Posted on Leave a comment

Shiver me timbers, blow me down – The Coanda Effect experiment.

Russian Air Force Antonov An-72S

The Coanda Effect experiment

Believe it or not, scientists are still arguing precisely about what scientific principle should be used to explain why an airplane can fly. One explanation, the Bernoulli Effect, is commonly used to describe the phenomenon of flight. In this experiment, we demonstrate the second explanation – the Coanda Effect.

  1. Light a candle and place it on a table.
  2. Place an oatmeal or salt container in front of the candle.
  3. Blow against the other side of the container (the side opposite from the lit candle). Be sure to keep your mouth even with the flame of the candle.

What is the Coanda Effect?

The Coanda effect is a phenomenon in fluid dynamics where a fluid flowing over a curved surface tends to follow the surface, rather than continuing to flow in a straight line. This effect is named after Romanian physicist Henri Coanda, who was the first to describe it in a scientific context. In this experiment, air acts like a fluid and follows the contour of the round container. When the streams meet on the other side, they combine to blow out the candle.

One of the most common examples of the Coanda effect is the way a stream of water from a faucet or hose will cling to a nearby surface, such as your hand or the sink. This is because the flow of water is more or less following the curvature of your hand, rather than simply continuing in a straight line.

Another example of the Coanda effect can be seen in airplane wings (and starship wings if they’re flying in an atmosphere). The shape of the wing causes air to flow over it in a curved path, which helps to generate lift and keep the plane in the air. The airplane flies because the wings are forced upward. Wings are forced upward because they are tilted and deflect air downward (generating lift). Both the upper and lower surfaces of the wing deflect air. The upper surface of the wing deflects air downward because the airflow ‘sticks’ to the wing surface and follows the tilted wing due to the Coanda Effect.

The Coanda effect has many practical applications in engineering and design. It is used in everything from fluid pumps to airplane design to improve efficiency and performance. Understanding and controlling the Coanda effect is a key area of study in fluid dynamics and aerodynamics.

The Coanda Effect and cars?

The Coanda Effect impacts more than just airplanes and starships. In the case of a moving car, the Coanda effect can have an impact on its performance. By designing the car’s bodywork with curved surfaces, it’s possible to manipulate the airflow around the car to reduce drag and increase downforce. This can result in improved handling, stability, and fuel efficiency.

One example of how the Coanda effect can be utilized in car design is through the use of a rear wing. By shaping the wing to curve downwards, the airflow passing over the wing will tend to follow the curve, creating an area of low pressure underneath the wing. This can increase downforce and improve the car’s grip on the road, especially at high speeds.

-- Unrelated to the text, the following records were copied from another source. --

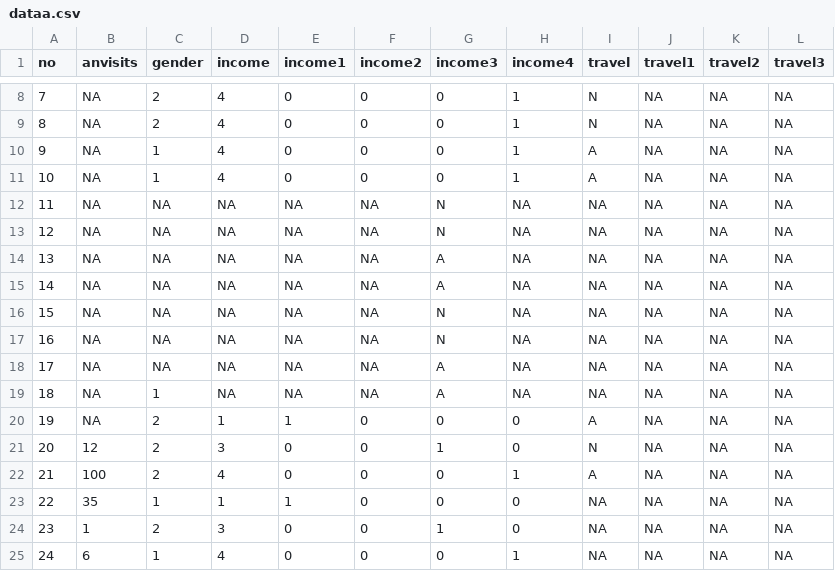
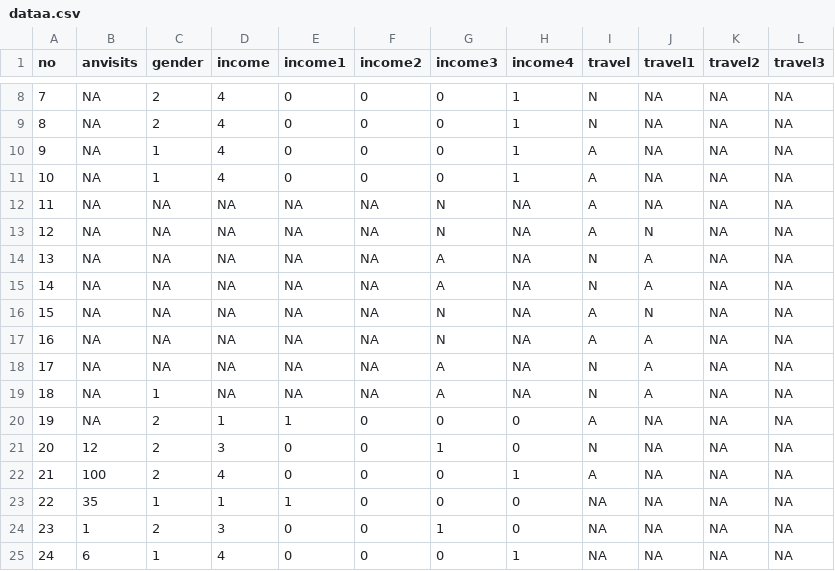
Before and after one commit to maulanamaib/datamin, a CSV file: dataa.csv, drawn as a sheet; only a part is shown, gaps mark what is left out.

Commit message:
Update dataa.csv

```diff
--- a/dataa.csv
+++ b/dataa.csv
@@ -11,10 +11,10 @@
 "10",NA,1,4,0,0,0,1,A,NA,NA,NA
-"11",NA,NA,NA,NA,NA,N,NA,NA,NA,NA,NA
-"12",NA,NA,NA,NA,NA,N,NA,NA,NA,NA,NA
-"13",NA,NA,NA,NA,NA,A,NA,NA,NA,NA,NA
-"14",NA,NA,NA,NA,NA,A,NA,NA,NA,NA,NA
-"15",NA,NA,NA,NA,NA,N,NA,NA,NA,NA,NA
-"16",NA,NA,NA,NA,NA,N,NA,NA,NA,NA,NA
-"17",NA,NA,NA,NA,NA,A,NA,NA,NA,NA,NA
-"18",NA,1,NA,NA,NA,A,NA,NA,NA,NA,NA
+"11",NA,NA,NA,NA,NA,N,NA,A,NA,NA,NA
+"12",NA,NA,NA,NA,NA,N,NA,A,N,NA,NA
+"13",NA,NA,NA,NA,NA,A,NA,N,A,NA,NA
+"14",NA,NA,NA,NA,NA,A,NA,N,A,NA,NA
+"15",NA,NA,NA,NA,NA,N,NA,A,N,NA,NA
+"16",NA,NA,NA,NA,NA,N,NA,A,A,NA,NA
+"17",NA,NA,NA,NA,NA,A,NA,N,A,NA,NA
+"18",NA,1,NA,NA,NA,A,NA,N,A,NA,NA
 "19",NA,2,1,1,0,0,0,A,NA,NA,NA
```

Another example is the use of diffusers. A diffuser is a curved surface that channels air from the underside of the car to the rear. This can help to reduce drag by creating a low-pressure area behind the car, which can reduce the turbulence created by the car’s wake.

What about the Coanda Effect and tennis shoes? Can the right shoes let me fly?

While the Coanda Effect can have an impact on the performance of a moving car, it is unlikely to have a significant impact on a person running. This is because the speed of a person running is much slower than the speed of a moving car, and the airflow around a person is relatively simple compared to the complex airflow around a car. Therefore, the Coanda effect is not a major consideration in the design of clothing or equipment for runners. Sorry.

Required supplies for the The Coanda Effect experiment

Supplies: Candle, Oatmeal canister

Image Credits

In-Article Image Credits

Russian Air Force Antonov An-72S via Wikimedia Commons by Igor Dvurekov with usage type - GNU Free. October 2011

Featured Image Credit

Russian Air Force Antonov An-72S via Wikimedia Commons by Igor Dvurekov with usage type - GNU Free. October 2011


Leave a Reply

Your email address will not be published. Required fields are marked *